A principal served four years and two months in prison for attempted murder. Another pleaded guilty to embezzling $73,033 in electronics from his school. One teacher struck a student, and several others were accused of misconduct involving students.
All of these individuals surrendered or lost their teaching license, and each of them was later reinstated by Mississippi’s commission responsible for disciplining educators.
Through open records requests and a review of the minutes for the Commission on Teacher and Administrator Education, Certification and Licensure and Development, The Clarion-Ledger found that since 2009, 52 educators’ licenses were reinstated following a previous revocation, suspension or voluntary surrender. Records show the commission issued licenses to another 23 educators despite knowing they had been convicted of felonies or lost their licenses in other states — sometimes for serious offenses.

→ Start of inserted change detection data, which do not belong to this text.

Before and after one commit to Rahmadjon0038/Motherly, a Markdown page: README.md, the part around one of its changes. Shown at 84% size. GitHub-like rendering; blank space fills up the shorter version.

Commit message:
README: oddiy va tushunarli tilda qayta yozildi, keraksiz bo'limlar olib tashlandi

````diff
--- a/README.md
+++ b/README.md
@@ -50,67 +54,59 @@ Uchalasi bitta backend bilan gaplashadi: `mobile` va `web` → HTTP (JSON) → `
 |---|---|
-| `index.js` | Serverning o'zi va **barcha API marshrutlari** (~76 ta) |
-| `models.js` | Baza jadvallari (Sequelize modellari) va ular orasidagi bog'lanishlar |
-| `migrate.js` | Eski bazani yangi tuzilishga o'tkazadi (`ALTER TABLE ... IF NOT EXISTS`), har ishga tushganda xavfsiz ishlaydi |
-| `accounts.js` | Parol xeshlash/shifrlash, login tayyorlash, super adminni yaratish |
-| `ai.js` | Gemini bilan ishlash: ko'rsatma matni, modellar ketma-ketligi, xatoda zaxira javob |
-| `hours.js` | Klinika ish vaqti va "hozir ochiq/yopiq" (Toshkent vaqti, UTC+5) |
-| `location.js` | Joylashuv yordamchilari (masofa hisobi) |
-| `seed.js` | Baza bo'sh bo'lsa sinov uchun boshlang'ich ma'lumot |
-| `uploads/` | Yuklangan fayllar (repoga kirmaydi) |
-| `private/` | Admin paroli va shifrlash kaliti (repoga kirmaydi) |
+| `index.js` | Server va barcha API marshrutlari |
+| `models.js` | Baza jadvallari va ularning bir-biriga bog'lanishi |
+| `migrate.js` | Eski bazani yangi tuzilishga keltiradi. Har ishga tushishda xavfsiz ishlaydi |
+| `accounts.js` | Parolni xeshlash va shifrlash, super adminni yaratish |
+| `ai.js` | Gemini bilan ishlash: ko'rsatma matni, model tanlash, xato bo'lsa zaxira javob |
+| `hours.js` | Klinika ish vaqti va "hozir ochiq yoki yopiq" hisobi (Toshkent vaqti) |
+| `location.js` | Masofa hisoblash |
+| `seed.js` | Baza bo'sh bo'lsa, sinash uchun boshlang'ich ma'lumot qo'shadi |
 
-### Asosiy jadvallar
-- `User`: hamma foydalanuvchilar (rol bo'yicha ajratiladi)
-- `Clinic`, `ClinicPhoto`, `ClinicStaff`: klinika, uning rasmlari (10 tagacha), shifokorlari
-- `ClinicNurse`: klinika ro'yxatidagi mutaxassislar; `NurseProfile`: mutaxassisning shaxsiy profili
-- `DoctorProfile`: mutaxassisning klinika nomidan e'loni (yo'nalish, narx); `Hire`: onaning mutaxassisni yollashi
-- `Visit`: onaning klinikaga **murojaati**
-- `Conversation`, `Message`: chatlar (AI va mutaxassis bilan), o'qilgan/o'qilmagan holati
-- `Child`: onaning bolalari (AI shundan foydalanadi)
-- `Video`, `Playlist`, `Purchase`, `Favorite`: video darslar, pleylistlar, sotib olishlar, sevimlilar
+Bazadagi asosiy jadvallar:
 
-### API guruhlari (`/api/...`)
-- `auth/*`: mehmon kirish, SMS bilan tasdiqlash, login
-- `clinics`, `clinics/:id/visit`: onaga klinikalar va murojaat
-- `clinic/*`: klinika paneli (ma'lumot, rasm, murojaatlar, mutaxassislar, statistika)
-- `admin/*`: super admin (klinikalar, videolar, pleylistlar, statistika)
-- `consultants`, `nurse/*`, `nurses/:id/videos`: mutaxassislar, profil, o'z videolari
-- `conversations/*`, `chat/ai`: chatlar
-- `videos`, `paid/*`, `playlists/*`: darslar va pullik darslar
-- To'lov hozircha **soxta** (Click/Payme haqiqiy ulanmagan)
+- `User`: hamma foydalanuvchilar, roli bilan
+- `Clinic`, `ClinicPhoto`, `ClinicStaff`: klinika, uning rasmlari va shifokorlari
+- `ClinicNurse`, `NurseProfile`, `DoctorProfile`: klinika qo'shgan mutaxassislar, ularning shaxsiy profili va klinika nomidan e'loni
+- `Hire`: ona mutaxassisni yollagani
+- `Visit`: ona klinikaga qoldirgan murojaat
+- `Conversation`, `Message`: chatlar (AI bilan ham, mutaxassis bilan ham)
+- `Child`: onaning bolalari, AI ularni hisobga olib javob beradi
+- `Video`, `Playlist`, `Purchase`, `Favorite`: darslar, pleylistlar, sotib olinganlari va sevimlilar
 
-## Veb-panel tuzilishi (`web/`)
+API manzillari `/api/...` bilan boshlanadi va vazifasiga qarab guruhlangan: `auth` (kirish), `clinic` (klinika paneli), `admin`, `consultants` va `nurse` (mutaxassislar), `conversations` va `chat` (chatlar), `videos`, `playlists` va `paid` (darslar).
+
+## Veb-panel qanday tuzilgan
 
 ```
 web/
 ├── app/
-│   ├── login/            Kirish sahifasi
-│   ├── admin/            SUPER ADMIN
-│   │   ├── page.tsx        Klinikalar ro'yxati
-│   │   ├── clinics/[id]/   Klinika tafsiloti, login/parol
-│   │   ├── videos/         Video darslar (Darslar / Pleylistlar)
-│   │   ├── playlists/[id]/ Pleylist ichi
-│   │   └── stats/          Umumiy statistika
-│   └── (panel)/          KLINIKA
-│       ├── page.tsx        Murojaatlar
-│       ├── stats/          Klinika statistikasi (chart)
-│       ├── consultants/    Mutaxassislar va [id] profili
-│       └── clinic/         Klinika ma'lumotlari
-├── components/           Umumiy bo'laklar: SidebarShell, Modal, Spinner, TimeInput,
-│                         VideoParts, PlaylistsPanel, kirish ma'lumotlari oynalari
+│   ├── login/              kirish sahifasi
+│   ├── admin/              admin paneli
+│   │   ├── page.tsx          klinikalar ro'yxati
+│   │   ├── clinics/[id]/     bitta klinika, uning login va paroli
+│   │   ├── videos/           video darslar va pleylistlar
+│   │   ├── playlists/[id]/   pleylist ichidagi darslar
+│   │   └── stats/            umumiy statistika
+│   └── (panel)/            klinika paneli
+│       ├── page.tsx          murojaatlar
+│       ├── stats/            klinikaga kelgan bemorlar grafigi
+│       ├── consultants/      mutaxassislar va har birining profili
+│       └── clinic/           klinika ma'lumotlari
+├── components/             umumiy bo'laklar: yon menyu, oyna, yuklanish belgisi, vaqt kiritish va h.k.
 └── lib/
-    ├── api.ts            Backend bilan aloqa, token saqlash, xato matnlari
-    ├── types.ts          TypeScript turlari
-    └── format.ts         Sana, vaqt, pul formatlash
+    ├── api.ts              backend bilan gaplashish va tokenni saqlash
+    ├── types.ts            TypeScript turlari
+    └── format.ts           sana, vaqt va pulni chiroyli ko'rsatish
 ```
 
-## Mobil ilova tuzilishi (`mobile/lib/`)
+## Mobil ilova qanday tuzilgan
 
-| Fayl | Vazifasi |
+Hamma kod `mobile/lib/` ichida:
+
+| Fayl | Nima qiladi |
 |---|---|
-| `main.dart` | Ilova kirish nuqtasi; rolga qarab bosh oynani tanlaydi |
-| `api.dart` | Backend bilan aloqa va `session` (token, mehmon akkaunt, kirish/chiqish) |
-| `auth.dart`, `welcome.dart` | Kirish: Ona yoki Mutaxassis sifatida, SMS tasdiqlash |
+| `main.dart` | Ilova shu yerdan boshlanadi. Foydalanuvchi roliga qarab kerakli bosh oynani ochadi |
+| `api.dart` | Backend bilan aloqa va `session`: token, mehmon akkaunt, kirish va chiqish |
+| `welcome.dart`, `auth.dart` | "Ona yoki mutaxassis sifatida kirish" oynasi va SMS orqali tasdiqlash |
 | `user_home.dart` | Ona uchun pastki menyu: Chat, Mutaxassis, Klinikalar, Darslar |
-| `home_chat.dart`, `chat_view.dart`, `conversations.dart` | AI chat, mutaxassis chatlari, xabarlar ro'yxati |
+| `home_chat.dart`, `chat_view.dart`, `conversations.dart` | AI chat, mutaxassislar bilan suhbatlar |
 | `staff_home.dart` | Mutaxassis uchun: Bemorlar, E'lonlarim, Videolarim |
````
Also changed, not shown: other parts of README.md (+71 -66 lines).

Asked whether it’s acceptable to give licenses to educators who have been disciplined in Mississippi or other states or to those who have been convicted of felonies, State Superintendent of Education Carey Wright said, “I am but one person, and as state superintendent, I do not override the commission. I have no interface with the commission, the statute is clear about who’s on the commission and until statute says (otherwise), we have to abide by statute.”